Provided records
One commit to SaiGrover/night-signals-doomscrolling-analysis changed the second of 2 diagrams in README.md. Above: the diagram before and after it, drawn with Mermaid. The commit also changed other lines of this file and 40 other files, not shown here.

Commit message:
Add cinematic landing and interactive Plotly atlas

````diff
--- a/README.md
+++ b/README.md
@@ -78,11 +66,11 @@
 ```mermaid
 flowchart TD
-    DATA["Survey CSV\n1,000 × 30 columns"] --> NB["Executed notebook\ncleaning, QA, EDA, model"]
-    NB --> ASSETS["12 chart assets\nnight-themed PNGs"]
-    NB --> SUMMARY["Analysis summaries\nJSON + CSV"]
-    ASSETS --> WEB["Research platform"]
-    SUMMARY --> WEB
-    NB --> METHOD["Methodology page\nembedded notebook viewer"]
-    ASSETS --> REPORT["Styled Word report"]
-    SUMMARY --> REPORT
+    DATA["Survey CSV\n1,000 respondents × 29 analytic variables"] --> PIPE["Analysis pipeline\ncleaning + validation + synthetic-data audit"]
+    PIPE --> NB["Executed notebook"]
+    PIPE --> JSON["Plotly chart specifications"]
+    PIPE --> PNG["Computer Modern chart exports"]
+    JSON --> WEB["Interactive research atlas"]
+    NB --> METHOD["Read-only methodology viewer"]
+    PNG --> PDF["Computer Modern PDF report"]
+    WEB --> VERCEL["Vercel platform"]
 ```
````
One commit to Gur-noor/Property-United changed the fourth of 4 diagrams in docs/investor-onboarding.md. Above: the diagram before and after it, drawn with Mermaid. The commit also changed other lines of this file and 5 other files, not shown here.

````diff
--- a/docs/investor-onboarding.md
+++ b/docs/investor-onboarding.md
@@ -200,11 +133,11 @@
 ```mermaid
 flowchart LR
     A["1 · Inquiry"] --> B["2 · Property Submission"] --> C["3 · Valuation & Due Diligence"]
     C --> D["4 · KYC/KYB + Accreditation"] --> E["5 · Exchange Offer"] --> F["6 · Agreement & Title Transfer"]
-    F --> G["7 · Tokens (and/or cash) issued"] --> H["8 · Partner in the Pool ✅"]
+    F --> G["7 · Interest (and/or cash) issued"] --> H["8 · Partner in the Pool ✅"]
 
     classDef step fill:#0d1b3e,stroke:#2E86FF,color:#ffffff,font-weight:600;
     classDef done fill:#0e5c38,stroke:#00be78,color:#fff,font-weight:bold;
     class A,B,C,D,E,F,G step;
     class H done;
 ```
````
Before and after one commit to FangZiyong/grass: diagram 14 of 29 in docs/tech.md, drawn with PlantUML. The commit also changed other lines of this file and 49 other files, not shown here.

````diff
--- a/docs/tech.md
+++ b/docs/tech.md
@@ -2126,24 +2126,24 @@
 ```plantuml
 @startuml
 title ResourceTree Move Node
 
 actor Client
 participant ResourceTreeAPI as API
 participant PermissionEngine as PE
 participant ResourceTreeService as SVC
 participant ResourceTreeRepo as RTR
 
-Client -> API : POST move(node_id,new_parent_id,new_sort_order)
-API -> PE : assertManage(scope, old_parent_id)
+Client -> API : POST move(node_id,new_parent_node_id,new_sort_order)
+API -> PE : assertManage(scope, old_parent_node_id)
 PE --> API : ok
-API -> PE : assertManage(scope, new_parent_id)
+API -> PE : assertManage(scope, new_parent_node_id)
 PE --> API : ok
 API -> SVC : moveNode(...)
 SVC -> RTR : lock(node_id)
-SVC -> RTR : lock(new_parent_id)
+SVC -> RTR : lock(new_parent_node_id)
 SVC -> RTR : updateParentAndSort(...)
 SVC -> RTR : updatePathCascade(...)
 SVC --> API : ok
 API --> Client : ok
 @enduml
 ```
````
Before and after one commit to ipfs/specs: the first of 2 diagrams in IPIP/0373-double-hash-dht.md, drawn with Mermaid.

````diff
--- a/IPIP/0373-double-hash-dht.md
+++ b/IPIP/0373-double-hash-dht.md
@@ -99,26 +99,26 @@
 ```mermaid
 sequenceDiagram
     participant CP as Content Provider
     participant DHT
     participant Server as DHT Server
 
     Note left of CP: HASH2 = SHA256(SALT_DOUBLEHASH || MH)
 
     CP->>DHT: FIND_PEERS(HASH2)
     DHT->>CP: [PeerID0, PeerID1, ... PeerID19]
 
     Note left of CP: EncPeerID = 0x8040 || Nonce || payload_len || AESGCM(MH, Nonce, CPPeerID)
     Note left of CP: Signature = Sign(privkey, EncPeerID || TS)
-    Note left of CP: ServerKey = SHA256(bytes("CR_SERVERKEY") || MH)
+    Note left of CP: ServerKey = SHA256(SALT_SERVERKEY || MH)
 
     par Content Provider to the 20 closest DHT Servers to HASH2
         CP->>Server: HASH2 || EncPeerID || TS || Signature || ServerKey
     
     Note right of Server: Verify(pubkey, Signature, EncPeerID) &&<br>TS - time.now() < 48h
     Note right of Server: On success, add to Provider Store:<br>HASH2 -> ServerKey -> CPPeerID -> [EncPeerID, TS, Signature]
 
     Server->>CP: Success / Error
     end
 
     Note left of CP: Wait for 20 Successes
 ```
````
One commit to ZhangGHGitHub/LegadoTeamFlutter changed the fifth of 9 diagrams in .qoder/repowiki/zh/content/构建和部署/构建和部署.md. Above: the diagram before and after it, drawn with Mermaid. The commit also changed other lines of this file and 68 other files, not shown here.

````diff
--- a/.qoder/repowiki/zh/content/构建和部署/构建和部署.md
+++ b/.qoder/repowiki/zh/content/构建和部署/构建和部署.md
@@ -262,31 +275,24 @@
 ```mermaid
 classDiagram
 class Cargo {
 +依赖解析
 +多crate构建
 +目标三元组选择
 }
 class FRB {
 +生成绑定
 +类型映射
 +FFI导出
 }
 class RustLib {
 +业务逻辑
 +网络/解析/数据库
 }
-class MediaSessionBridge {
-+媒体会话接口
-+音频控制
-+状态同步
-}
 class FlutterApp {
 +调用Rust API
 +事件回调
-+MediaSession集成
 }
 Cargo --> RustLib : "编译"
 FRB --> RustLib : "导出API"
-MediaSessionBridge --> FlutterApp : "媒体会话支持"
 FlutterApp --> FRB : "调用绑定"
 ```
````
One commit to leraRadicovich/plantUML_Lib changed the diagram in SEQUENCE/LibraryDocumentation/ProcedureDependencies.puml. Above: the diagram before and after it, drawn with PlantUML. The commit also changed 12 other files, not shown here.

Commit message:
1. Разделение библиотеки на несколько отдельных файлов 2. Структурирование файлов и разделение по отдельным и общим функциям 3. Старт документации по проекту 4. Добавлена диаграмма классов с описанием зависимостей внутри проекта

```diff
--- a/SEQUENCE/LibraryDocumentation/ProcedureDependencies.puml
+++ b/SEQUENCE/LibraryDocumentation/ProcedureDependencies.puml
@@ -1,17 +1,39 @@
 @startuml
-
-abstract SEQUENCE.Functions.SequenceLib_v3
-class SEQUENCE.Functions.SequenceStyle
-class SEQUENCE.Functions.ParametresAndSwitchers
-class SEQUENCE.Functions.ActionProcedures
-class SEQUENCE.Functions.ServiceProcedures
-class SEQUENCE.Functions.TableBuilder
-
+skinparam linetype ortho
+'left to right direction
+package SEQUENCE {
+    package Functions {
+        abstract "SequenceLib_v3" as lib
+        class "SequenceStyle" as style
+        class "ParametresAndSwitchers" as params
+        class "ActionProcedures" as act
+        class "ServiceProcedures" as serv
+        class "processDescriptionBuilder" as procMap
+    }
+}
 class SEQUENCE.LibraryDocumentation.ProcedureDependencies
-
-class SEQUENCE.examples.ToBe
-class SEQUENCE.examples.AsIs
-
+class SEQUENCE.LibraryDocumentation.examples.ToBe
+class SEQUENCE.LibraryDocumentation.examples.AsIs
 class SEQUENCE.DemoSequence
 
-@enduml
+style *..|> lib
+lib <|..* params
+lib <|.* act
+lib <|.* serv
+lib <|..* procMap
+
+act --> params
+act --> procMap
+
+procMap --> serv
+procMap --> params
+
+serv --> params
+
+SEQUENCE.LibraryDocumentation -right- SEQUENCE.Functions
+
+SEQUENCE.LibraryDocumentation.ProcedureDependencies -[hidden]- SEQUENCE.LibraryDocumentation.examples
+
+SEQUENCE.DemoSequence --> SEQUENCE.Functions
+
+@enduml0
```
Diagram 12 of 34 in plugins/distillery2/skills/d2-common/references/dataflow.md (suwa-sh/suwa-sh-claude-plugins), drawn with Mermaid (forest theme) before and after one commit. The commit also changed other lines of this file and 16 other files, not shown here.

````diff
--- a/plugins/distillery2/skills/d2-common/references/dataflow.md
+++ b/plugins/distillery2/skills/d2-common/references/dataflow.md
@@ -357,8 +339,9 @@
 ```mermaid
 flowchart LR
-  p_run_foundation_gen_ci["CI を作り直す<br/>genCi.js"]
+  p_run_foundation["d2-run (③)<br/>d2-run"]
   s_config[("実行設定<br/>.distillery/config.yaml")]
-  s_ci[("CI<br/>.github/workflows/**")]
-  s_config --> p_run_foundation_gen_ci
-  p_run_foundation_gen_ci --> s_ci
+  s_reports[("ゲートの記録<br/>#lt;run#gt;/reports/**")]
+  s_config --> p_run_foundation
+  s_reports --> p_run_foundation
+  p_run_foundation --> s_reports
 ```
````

What you will do
Find the string "Functions" in the entries above. Copy each line where it occurs.

Exercise response
-abstract SEQUENCE.Functions.SequenceLib_v3
-class SEQUENCE.Functions.SequenceStyle
-class SEQUENCE.Functions.ParametresAndSwitchers
-class SEQUENCE.Functions.ActionProcedures
-class SEQUENCE.Functions.ServiceProcedures
-class SEQUENCE.Functions.TableBuilder
+    package Functions {
+SEQUENCE.LibraryDocumentation -right- SEQUENCE.Functions
+SEQUENCE.DemoSequence --> SEQUENCE.Functions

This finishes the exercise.